Smith Street Tattoo Parlour
Artists: Bert Krak, Steve Boltz, Eli Quinters
Fifty years ago, the tattoo game in Brooklyn was a strictly blue-collar business dominated by hard men with names like one-eyed Max Pelz, Tony the Pirate, Jack Red Cloud, and Brooklyn Blackie. They were tattooers, not tattoo artists. They worked out of parlors, not art studios. They needled strong black lines and bold colors. They had a code of conduct and brawled to keep it.
Paying homage to these tattoo forefathers is Smith Street Tattoo Parlour’s traditional tattoo trifecta: Steve Boltz, Bert Krak, and Eli Quinters. They’re known for distinct old-school styling but excel in all genres. It is, after all, a quintessential street shop.
Smith Street opened last October in historic Carroll Gardens, not too far from the Brooklyn Navy Yard, where sailors once lined up for the anchors, pinups, and panthers they picked off of flash sheets. It’s exactly what clients can do today, choosing from the sheets created by legends like Bert Grimm, Phil Sims, and Brooklyn Blackie that line the strawberry-vanilla-chocolate–colored walls.
While the three have a large clientele for custom work, they schedule their appointments so that every day, someone who comes in off the street can get tattooed. In fact, the open parlor feel and laid-back vibe is specifically designed to welcome walk-ins. “We love the street shop,” says Boltz. “That’s what we all came up doing. I was doing that for 10 years before someone said they wanted something ‘special’ from me.”
It’s a change from the custom-only studio trend throughout New York that has led to some snobbery over personalized work. In response, Quinters says, “Some customers will come in and say they don’t know what they want, and we’ll tell them to pick something off the wall. Then they’ll say, ‘I don’t want something off the wall!’ But how do you not want that? Are you too good for old Bill Jones flash?”
Beyond the old-school flash, the three internationally renowned artists will also tattoo kanji, tribals, portraits, and anything else that people bring in. “We’ll do anything,” says Krak, who also owns Top Shelf Tattooing in Bayside, Queens, and splits his time between the two shops. “We love tattooing. This is all we want to do and make good business—no monkey business.”
“Making that stuff look good and look cool, that’s the real test,” says Quinters.
“That’s being a tattooer,” adds Boltz, “and those are the most difficult tattoos because you’re not in your comfort zone.”
That comfort zone is the traditional-style tattooing that they are known for. Krak breaks down the differences in their approach: “It’s pretty simple: Eli does the fanciest, the prettiest, tattooing of all three of us. His style is more delicate, and even though his tattoos still look tough, they have a feminine quality to them. Mine is the simplest, probably the toughest and crudest of us three, and Boltz is somewhere in the middle.”

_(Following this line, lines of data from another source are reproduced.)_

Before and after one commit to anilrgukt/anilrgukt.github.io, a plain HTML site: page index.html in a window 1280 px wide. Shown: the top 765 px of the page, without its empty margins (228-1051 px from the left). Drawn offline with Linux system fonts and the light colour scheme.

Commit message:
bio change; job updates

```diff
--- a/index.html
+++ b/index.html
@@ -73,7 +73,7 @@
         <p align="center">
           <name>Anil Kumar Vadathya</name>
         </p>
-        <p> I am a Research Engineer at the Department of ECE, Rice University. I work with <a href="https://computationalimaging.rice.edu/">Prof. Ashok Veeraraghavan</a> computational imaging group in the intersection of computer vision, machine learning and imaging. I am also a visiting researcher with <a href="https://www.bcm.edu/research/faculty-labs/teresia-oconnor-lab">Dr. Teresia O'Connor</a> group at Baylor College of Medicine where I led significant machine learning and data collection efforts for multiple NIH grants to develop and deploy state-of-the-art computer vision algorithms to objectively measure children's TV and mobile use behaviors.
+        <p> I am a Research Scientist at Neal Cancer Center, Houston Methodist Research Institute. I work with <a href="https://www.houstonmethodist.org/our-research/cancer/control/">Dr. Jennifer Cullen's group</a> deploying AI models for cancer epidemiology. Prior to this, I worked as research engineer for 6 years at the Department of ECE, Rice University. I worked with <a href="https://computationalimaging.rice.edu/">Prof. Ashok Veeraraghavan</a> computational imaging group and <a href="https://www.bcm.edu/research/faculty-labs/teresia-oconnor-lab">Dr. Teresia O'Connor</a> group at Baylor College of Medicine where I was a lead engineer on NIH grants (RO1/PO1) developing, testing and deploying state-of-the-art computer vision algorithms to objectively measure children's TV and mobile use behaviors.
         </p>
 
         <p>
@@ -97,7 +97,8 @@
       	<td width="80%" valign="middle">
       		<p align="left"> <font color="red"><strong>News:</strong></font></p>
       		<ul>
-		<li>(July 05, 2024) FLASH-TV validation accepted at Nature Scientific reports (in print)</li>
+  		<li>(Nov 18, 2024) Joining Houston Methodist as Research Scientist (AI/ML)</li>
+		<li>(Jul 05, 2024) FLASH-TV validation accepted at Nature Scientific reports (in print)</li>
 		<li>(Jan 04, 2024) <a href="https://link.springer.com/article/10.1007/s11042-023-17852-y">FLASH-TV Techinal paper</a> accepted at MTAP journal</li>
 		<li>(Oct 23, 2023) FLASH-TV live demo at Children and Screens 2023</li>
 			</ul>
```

Boltz breaks in, “People tend to come to me for the most random stuff. In the same day, I’ll get a really black, gnarly skull, and then a really pretty girl head with a fancy butterfly. Meanwhile, Bert will do three gnarly skulls in a row or wolf heads.”
“All my tattoos are, like, head-related: animal heads, skeleton heads. …” says Krak.
“And I’ll do three butterflies in a row,” Quinters breaks in, smiling. “I like what I do. I don’t want that to change too much.”
The guys chime in and out, adding to and even finishing each other’s sentences—a by-product of a long friendship that was the impetus behind “Smith Street Tattoo Parlour in the first place. “When you open up your own place, you want it to be you and your best friends,” says Boltz. “How lucky are we that our best friends are also our favorite tattooers who we look up to?